breatherValve2 We don’t put that many hours on our tractor, but it seems like it’s in need of continual repair, since it takes a lot of abuse. This thing broke off recently, it’s called a breather valve. It’s part of the combined transmission and hydraulic fluid system, which contains over eight gallons of oil. (I recently had to change that oil, and it was a pain. Despite my best efforts to be tidy, I spilled oil all over.) This little valve allows the hydraulic system to “breathe” without taking in airborne particles.

It’s unfortunately seated right near the toplink connection on the back of the tractor. We have certain pieces of PTO-driven equipment that weigh a lot and are unwieldy (like the backhoe and post hold digger), and that can cause the person attaching the equipment to sort of horse the thing around in order to get the toplink connected. And, it’s possible to accidently let go of the said heavy equipment and have it fall on something, like the breather valve, and shear it right off. Which is what happened to this one.
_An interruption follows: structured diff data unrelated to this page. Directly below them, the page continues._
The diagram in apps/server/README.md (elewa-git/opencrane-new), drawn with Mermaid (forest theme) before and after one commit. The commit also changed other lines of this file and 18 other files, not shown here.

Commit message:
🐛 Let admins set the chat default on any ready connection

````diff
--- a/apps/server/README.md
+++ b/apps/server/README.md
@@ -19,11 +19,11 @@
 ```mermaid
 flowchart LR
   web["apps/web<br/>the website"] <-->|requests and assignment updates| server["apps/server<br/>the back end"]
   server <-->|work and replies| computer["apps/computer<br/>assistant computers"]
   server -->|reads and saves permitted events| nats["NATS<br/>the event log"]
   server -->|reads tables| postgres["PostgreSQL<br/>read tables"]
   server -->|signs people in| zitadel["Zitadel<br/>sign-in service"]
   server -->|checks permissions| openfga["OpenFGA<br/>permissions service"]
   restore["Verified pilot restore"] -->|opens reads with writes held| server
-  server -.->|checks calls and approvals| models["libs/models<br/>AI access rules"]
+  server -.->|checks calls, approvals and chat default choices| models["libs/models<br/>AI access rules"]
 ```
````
It’s a little part, as big as the end of my pinky. A new one was seventeen bucks. Now that Brim Tractor has closed their Everett store, I have to choose between driving to Mt. Vernon to get parts, or paying for shipping & handling to have them mailed to me. This was little enough that mail seemed the better option. The nice thing about having a credit account with them is that when I call for a part, I just have to give them my name, everything else is on file. So it’s quick and easy to order via phone, like the olden days when businesses knew who you were. No reading off my lengthy street address or credit card number, or spelling “Snohomish” aloud.
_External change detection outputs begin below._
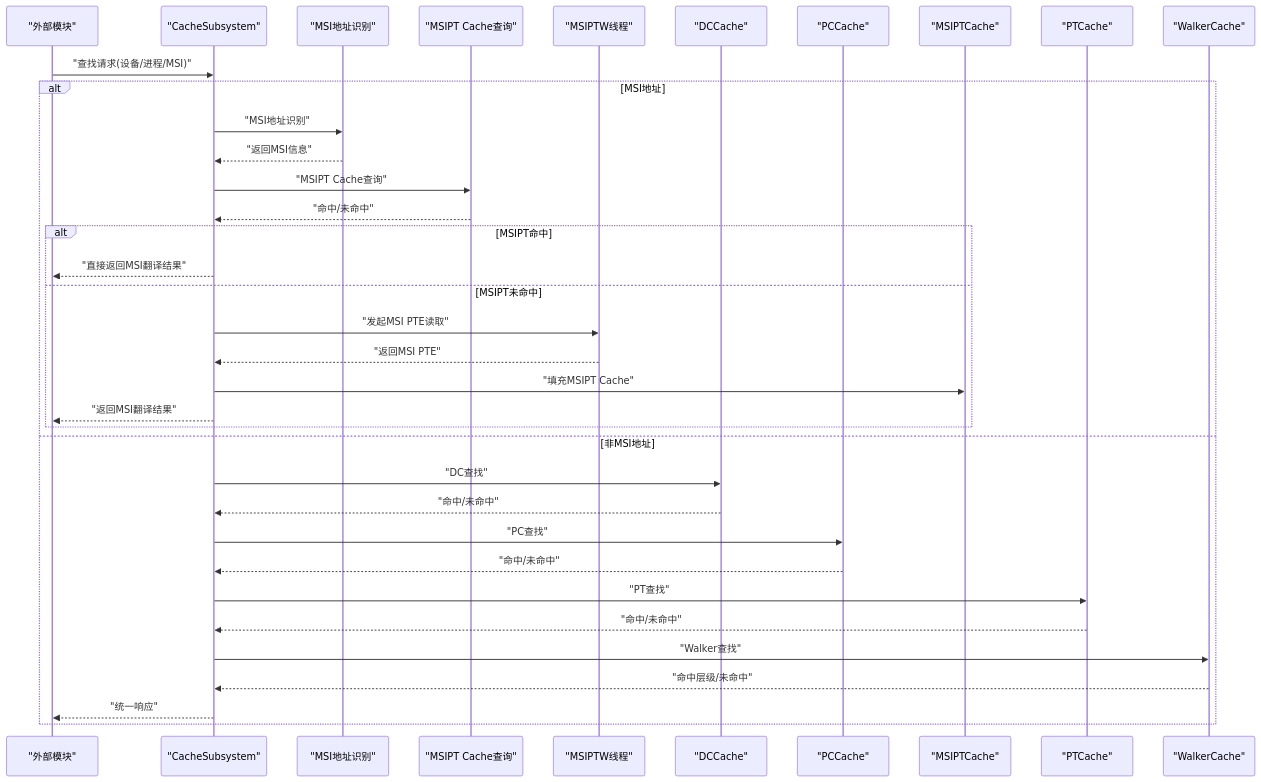
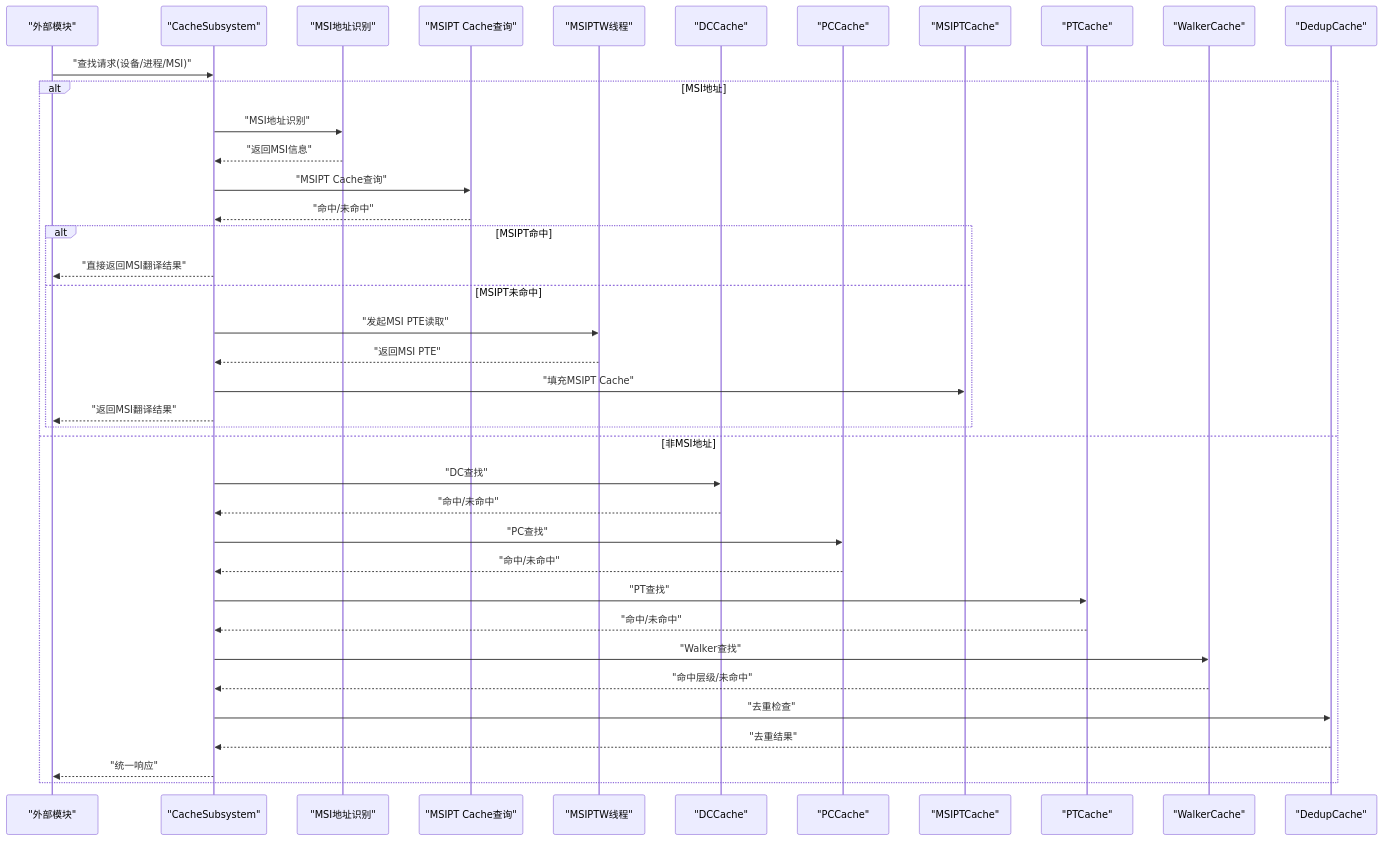
One commit to jiangjiang1122/iommu_model_20260401_v1 changed the second of 13 diagrams in .qoder/repowiki/zh/content/缓存系统/缓存系统.md. Above: the diagram before and after it, drawn with Mermaid. The commit also changed other lines of this file and 55 other files, not shown here.

````diff
--- a/.qoder/repowiki/zh/content/缓存系统/缓存系统.md
+++ b/.qoder/repowiki/zh/content/缓存系统/缓存系统.md
@@ -161,38 +167,41 @@
 ```mermaid
 sequenceDiagram
 participant Ext as "外部模块"
 participant CS as "CacheSubsystem"
 participant MSID as "MSI地址识别"
 participant MSIQ as "MSIPT Cache查询"
 participant MSIW as "MSIPTW线程"
 participant DC as "DCCache"
 participant PC as "PCCache"
 participant MSIPT as "MSIPTCache"
 participant PT as "PTCache"
 participant WC as "WalkerCache"
+participant DDC as "DedupCache"
 Ext->>CS : "查找请求(设备/进程/MSI)"
 alt MSI地址
 CS->>MSID : "MSI地址识别"
 MSID-->>CS : "返回MSI信息"
 CS->>MSIQ : "MSIPT Cache查询"
 MSIQ-->>CS : "命中/未命中"
 alt MSIPT命中
 CS-->>Ext : "直接返回MSI翻译结果"
 else MSIPT未命中
 CS->>MSIW : "发起MSI PTE读取"
 MSIW-->>CS : "返回MSI PTE"
 CS->>MSIPT : "填充MSIPT Cache"
 CS-->>Ext : "返回MSI翻译结果"
 end
 else 非MSI地址
 CS->>DC : "DC查找"
 DC-->>CS : "命中/未命中"
 CS->>PC : "PC查找"
 PC-->>CS : "命中/未命中"
 CS->>PT : "PT查找"
 PT-->>CS : "命中/未命中"
 CS->>WC : "Walker查找"
 WC-->>CS : "命中层级/未命中"
+CS->>DDC : "去重检查"
+DDC-->>CS : "去重结果"
 CS-->>Ext : "统一响应"
 end
 ```
````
breatherValve I worked for a while to dig the rest of the threads of the old one out of the hole. The threaded part already had a hollow interior, which was helpful; normally when extracting a sheared-off bolt, it’s necessary to drill a hole down the middle to facilitate getting it out. I tried using a tight-fitting drill bit and rapidly reversing it in the hole, hoping it would bind with the part and back it out. That didn’t work. I tried hammering in the square-shaft end of a rat-tailed file I found in the tool box, and turning it with a wrench. Didn’t work either. I tried ruining a star bit too, also failed.

So I had to buy the official four dollar tool for this task: an extractor. It’s got a special square shaft that narrows to a point, and each edge has a sawtooth on it that grabs when turned counter-clockwise. You hammer it in, then use a wrench to turn it, it grabs the inside of the bolt and backs it out. It worked perfectly. So, that was probably a thirty dollar little accident and an hour’s worth of tinkering.

The fifty hour maintenance gigs seem to come rapidly this time of year. Kirk is doing so much mowing and dirt moving that I can hardly find windows of time to do the oil changing and greasing. (I’m not sure how this became my job, either, but it’s probably related to the reason I do all the dishes, too?) One nice thing I’ve discovered is that Napa, the cooler of the two auto supply chains we have around here, can cross-reference most tractor part numbers in their database. So for basic things like oil, fuel and air filters, I can pick them up locally in town, and they usually have them in stock, versus going to the dealer. Curiously, it’s not any cheaper than official New Holland parts from the dealer, and sometimes slightly more expensive. But the convenience is worth it.